Items from a data source
=====

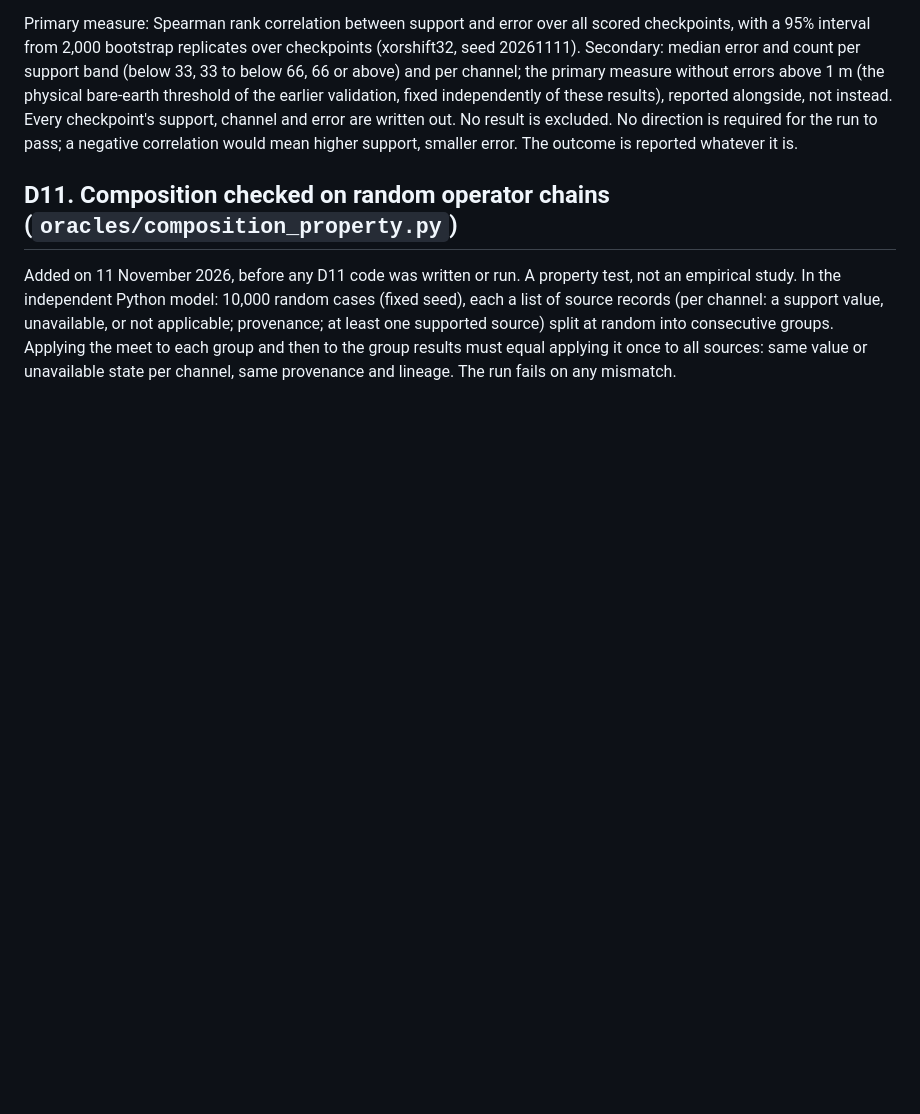
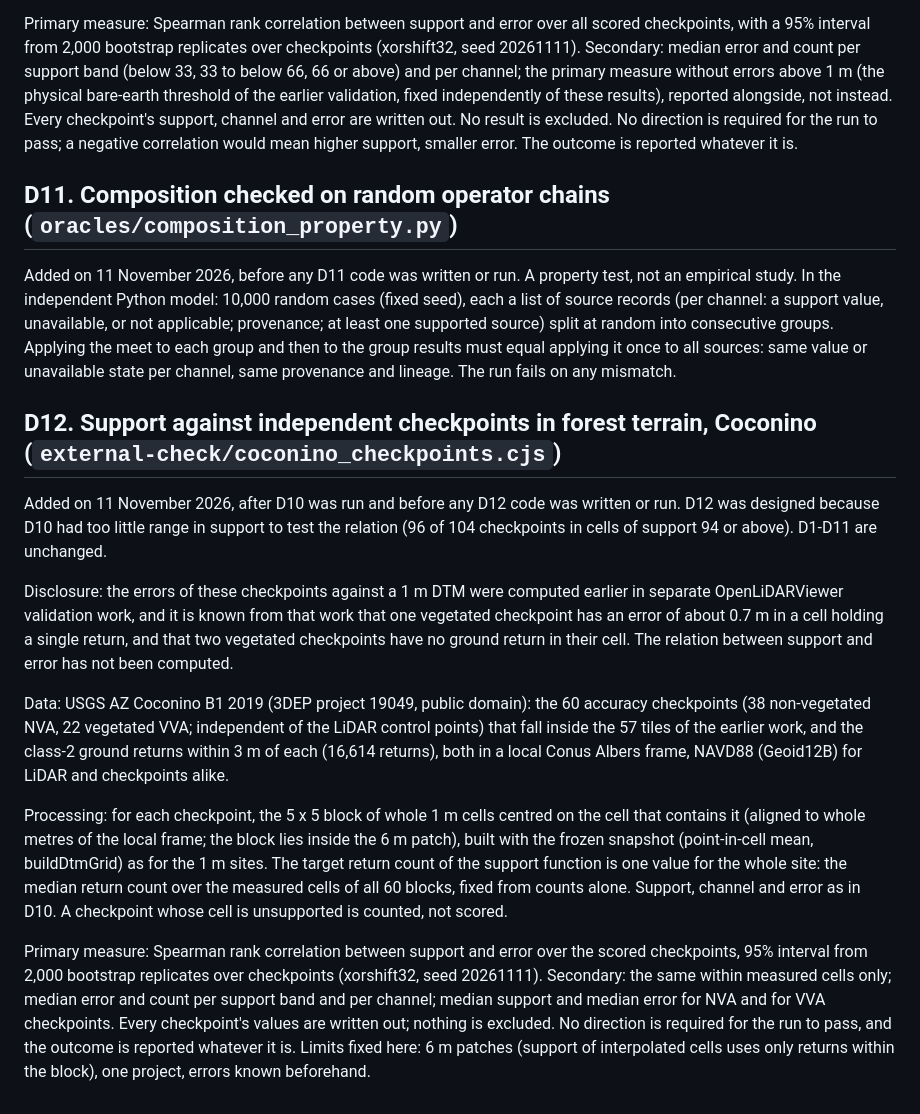
Before and after one commit to Aurtechmx/emtrf, a Markdown page: docs/RULES_ADDITIONAL_TESTS.md, the part around the change. Rendered like a GitHub page; blank space fills up the shorter version.

Commit message:
Rules for D12 (support against independent checkpoints in forest terrain)

```diff
--- a/docs/RULES_ADDITIONAL_TESTS.md
+++ b/docs/RULES_ADDITIONAL_TESTS.md
@@ -294,3 +294,34 @@ source records (per channel: a support value, unavailable, or not applicable; pr
 one supported source) split at random into consecutive groups. Applying the meet to each group and
 then to the group results must equal applying it once to all sources: same value or unavailable
 state per channel, same provenance and lineage. The run fails on any mismatch.
+
+## D12. Support against independent checkpoints in forest terrain, Coconino (`external-check/coconino_checkpoints.cjs`)
+
+Added on 11 November 2026, after D10 was run and before any D12 code was written or run. D12 was
+designed because D10 had too little range in support to test the relation (96 of 104 checkpoints in
+cells of support 94 or above). D1-D11 are unchanged.
+
+Disclosure: the errors of these checkpoints against a 1 m DTM were computed earlier in separate
+OpenLiDARViewer validation work, and it is known from that work that one vegetated checkpoint has an
+error of about 0.7 m in a cell holding a single return, and that two vegetated checkpoints have no
+ground return in their cell. The relation between support and error has not been computed.
+
+Data: USGS AZ Coconino B1 2019 (3DEP project 19049, public domain): the 60 accuracy checkpoints
+(38 non-vegetated NVA, 22 vegetated VVA; independent of the LiDAR control points) that fall inside
+the 57 tiles of the earlier work, and the class-2 ground returns within 3 m of each (16,614 returns),
+both in a local Conus Albers frame, NAVD88 (Geoid12B) for LiDAR and checkpoints alike.
+
+Processing: for each checkpoint, the 5 x 5 block of whole 1 m cells centred on the cell that contains
+it (aligned to whole metres of the local frame; the block lies inside the 6 m patch), built with the
+frozen snapshot (point-in-cell mean, buildDtmGrid) as for the 1 m sites. The target return count of
+the support function is one value for the whole site: the median return count over the measured
+cells of all 60 blocks, fixed from counts alone. Support, channel and error as in D10. A checkpoint
+whose cell is unsupported is counted, not scored.
+
+Primary measure: Spearman rank correlation between support and error over the scored checkpoints,
+95% interval from 2,000 bootstrap replicates over checkpoints (xorshift32, seed 20261111).
+Secondary: the same within measured cells only; median error and count per support band and per
+channel; median support and median error for NVA and for VVA checkpoints. Every checkpoint's
+values are written out; nothing is excluded. No direction is required for the run to pass, and the
+outcome is reported whatever it is. Limits fixed here: 6 m patches (support of interpolated cells
+uses only returns within the block), one project, errors known beforehand.
```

=====

Goal of the exercise: Using the data above, print every line exactly, omitting pictures.

Exercise answer:
Before and after one commit to Aurtechmx/emtrf, a Markdown page: docs/RULES_ADDITIONAL_TESTS.md, the part around the change. Rendered like a GitHub page; blank space fills up the shorter version.

Commit message:
Rules for D12 (support against independent checkpoints in forest terrain)

```diff
--- a/docs/RULES_ADDITIONAL_TESTS.md
+++ b/docs/RULES_ADDITIONAL_TESTS.md
@@ -294,3 +294,34 @@ source records (per channel: a support value, unavailable, or not applicable; pr
 one supported source) split at random into consecutive groups. Applying the meet to each group and
 then to the group results must equal applying it once to all sources: same value or unavailable
 state per channel, same provenance and lineage. The run fails on any mismatch.
+
+## D12. Support against independent checkpoints in forest terrain, Coconino (`external-check/coconino_checkpoints.cjs`)
+
+Added on 11 November 2026, after D10 was run and before any D12 code was written or run. D12 was
+designed because D10 had too little range in support to test the relation (96 of 104 checkpoints in
+cells of support 94 or above). D1-D11 are unchanged.
+
+Disclosure: the errors of these checkpoints against a 1 m DTM were computed earlier in separate
+OpenLiDARViewer validation work, and it is known from that work that one vegetated checkpoint has an
+error of about 0.7 m in a cell holding a single return, and that two vegetated checkpoints have no
+ground return in their cell. The relation between support and error has not been computed.
+
+Data: USGS AZ Coconino B1 2019 (3DEP project 19049, public domain): the 60 accuracy checkpoints
+(38 non-vegetated NVA, 22 vegetated VVA; independent of the LiDAR control points) that fall inside
+the 57 tiles of the earlier work, and the class-2 ground returns within 3 m of each (16,614 returns),
+both in a local Conus Albers frame, NAVD88 (Geoid12B) for LiDAR and checkpoints alike.
+
+Processing: for each checkpoint, the 5 x 5 block of whole 1 m cells centred on the cell that contains
+it (aligned to whole metres of the local frame; the block lies inside the 6 m patch), built with the
+frozen snapshot (point-in-cell mean, buildDtmGrid) as for the 1 m sites. The target return count of
+the support function is one value for the whole site: the median return count over the measured
+cells of all 60 blocks, fixed from counts alone. Support, channel and error as in D10. A checkpoint
+whose cell is unsupported is counted, not scored.
+
+Primary measure: Spearman rank correlation between support and error over the scored checkpoints,
+95% interval from 2,000 bootstrap replicates over checkpoints (xorshift32, seed 20261111).
+Secondary: the same within measured cells only; median error and count per support band and per
+channel; median support and median error for NVA and for VVA checkpoints. Every checkpoint's
+values are written out; nothing is excluded. No direction is required for the run to pass, and the
+outcome is reported whatever it is. Limits fixed here: 6 m patches (support of interpolated cells
+uses only returns within the block), one project, errors known beforehand.
```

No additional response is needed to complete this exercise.